*PROBLEM TO SOLVE*: The line that contains "Before and after one commit to Lande21/RandomQuote, a" marks the end: retype the data below exactly from its first line through that line.

*DATASET RECORDS*:

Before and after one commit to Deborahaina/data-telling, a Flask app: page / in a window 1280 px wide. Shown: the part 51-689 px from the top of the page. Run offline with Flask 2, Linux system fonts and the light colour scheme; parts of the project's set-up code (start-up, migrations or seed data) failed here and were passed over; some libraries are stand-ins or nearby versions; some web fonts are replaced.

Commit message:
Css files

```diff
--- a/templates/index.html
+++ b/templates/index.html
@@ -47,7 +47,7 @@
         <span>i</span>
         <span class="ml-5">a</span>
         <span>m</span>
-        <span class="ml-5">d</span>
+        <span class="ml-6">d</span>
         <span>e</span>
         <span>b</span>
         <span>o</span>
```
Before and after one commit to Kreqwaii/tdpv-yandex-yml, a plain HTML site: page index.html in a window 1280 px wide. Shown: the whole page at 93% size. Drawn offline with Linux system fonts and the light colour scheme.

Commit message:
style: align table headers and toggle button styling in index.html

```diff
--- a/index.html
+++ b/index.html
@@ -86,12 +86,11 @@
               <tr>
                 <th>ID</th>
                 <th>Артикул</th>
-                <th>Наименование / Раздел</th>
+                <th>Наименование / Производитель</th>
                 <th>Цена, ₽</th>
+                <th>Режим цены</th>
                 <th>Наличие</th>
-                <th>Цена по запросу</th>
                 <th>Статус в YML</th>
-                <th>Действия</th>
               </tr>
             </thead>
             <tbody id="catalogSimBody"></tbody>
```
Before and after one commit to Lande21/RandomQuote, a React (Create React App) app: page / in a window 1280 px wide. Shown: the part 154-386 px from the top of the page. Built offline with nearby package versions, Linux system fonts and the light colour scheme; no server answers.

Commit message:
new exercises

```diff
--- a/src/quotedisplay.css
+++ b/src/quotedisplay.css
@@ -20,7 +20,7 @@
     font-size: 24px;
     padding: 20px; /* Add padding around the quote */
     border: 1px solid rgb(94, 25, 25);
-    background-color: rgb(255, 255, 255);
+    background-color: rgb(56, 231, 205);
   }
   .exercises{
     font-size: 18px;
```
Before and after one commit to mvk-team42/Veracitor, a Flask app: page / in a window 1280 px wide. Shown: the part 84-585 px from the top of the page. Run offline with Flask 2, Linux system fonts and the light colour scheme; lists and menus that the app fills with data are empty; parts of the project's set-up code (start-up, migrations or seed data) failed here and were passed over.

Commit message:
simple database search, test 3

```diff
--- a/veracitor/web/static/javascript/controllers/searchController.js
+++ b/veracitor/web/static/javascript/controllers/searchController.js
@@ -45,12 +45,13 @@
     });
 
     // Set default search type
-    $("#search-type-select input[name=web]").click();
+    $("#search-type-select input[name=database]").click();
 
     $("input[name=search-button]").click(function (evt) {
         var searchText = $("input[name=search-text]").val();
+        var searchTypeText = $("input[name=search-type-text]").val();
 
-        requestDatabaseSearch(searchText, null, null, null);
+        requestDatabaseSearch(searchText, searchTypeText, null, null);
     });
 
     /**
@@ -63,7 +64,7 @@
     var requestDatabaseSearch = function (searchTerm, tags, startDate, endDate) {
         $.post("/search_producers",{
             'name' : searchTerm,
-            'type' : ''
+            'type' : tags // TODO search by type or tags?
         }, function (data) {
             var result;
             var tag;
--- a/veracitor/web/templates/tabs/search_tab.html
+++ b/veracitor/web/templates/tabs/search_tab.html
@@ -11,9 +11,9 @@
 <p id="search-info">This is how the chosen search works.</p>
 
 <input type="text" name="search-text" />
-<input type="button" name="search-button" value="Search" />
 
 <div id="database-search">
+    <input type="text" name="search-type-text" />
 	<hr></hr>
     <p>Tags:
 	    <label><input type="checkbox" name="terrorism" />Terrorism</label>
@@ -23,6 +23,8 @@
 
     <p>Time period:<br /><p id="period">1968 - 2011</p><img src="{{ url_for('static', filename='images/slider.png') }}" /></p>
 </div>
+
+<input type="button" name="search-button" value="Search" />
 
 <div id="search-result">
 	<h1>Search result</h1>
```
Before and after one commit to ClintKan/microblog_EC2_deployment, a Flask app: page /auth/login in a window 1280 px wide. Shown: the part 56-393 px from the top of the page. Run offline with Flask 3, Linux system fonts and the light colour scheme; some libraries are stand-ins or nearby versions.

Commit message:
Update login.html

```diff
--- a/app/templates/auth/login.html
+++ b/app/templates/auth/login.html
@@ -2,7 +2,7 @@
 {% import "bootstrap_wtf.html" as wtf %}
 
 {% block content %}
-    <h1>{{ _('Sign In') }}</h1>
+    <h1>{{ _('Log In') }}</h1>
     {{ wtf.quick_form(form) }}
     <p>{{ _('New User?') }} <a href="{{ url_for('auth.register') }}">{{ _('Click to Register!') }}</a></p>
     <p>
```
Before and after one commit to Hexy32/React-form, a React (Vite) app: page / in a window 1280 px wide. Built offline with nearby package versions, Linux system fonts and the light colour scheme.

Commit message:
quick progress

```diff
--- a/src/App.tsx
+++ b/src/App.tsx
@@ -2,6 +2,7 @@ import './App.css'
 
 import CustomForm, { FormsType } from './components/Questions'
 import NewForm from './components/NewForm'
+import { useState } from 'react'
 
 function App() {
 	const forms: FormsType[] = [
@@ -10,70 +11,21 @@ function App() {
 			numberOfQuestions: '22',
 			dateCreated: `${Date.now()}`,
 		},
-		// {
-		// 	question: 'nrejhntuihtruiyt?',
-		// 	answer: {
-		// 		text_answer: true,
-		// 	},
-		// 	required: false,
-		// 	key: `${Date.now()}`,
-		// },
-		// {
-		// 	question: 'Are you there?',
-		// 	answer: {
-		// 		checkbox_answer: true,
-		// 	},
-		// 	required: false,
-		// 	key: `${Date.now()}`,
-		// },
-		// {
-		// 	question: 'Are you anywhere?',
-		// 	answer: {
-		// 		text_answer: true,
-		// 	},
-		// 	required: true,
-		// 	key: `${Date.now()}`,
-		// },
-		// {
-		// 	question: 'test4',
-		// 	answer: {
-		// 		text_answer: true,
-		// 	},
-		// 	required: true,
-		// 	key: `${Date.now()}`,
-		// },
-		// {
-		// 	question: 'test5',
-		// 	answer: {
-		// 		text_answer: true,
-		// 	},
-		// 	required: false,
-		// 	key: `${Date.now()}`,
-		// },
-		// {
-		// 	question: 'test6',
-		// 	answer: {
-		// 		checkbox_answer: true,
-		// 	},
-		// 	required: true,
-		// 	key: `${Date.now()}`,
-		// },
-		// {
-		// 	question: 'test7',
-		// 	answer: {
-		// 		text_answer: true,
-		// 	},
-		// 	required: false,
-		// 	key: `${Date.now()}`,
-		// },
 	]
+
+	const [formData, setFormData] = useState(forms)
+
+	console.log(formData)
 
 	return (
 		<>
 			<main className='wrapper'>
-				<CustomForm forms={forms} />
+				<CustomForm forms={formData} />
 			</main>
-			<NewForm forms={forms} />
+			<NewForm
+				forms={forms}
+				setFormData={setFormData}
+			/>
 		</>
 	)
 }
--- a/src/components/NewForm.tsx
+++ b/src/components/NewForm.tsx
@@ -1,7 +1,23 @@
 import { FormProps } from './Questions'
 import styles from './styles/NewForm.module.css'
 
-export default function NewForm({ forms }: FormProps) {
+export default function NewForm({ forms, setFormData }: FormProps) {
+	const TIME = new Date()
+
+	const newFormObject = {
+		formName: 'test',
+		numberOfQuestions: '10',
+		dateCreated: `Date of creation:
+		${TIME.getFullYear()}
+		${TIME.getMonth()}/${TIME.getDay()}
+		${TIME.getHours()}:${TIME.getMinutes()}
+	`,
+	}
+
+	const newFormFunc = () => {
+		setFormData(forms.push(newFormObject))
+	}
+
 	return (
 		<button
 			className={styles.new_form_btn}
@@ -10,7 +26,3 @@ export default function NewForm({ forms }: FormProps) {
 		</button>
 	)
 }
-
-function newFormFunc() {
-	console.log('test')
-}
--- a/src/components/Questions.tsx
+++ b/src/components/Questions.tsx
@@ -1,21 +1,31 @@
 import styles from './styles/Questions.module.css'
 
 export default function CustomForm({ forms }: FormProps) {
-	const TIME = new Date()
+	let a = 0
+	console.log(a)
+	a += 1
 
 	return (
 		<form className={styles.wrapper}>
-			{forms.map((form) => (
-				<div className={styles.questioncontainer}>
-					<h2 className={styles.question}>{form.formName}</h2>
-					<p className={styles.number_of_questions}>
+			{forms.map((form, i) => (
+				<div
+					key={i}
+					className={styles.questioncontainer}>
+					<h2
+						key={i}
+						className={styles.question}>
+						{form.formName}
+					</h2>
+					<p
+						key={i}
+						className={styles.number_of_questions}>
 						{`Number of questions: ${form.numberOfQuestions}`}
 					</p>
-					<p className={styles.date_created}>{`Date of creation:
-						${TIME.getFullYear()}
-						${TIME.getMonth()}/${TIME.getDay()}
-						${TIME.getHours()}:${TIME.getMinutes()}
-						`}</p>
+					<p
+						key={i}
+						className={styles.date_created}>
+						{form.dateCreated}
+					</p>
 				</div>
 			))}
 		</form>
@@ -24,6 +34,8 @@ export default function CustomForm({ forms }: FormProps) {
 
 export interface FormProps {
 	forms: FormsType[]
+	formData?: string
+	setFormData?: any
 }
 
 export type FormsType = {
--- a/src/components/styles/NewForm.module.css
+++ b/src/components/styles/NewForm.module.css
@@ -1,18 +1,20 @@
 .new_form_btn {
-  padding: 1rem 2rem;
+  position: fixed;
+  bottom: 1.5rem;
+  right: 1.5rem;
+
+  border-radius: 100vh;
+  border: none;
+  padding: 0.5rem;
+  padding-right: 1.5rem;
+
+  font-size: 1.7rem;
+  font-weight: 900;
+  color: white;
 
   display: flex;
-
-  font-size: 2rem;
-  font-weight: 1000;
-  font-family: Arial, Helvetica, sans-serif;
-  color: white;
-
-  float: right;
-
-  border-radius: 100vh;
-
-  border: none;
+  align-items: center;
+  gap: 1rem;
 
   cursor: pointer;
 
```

*RESPONSE BELOW*:
Before and after one commit to Deborahaina/data-telling, a Flask app: page / in a window 1280 px wide. Shown: the part 51-689 px from the top of the page. Run offline with Flask 2, Linux system fonts and the light colour scheme; parts of the project's set-up code (start-up, migrations or seed data) failed here and were passed over; some libraries are stand-ins or nearby versions; some web fonts are replaced.

Commit message:
Css files

```diff
--- a/templates/index.html
+++ b/templates/index.html
@@ -47,7 +47,7 @@
         <span>i</span>
         <span class="ml-5">a</span>
         <span>m</span>
-        <span class="ml-5">d</span>
+        <span class="ml-6">d</span>
         <span>e</span>
         <span>b</span>
         <span>o</span>
```
Before and after one commit to Kreqwaii/tdpv-yandex-yml, a plain HTML site: page index.html in a window 1280 px wide. Shown: the whole page at 93% size. Drawn offline with Linux system fonts and the light colour scheme.

Commit message:
style: align table headers and toggle button styling in index.html

```diff
--- a/index.html
+++ b/index.html
@@ -86,12 +86,11 @@
               <tr>
                 <th>ID</th>
                 <th>Артикул</th>
-                <th>Наименование / Раздел</th>
+                <th>Наименование / Производитель</th>
                 <th>Цена, ₽</th>
+                <th>Режим цены</th>
                 <th>Наличие</th>
-                <th>Цена по запросу</th>
                 <th>Статус в YML</th>
-                <th>Действия</th>
               </tr>
             </thead>
             <tbody id="catalogSimBody"></tbody>
```
Before and after one commit to Lande21/RandomQuote, a React (Create React App) app: page / in a window 1280 px wide. Shown: the part 154-386 px from the top of the page. Built offline with nearby package versions, Linux system fonts and the light colour scheme; no server answers.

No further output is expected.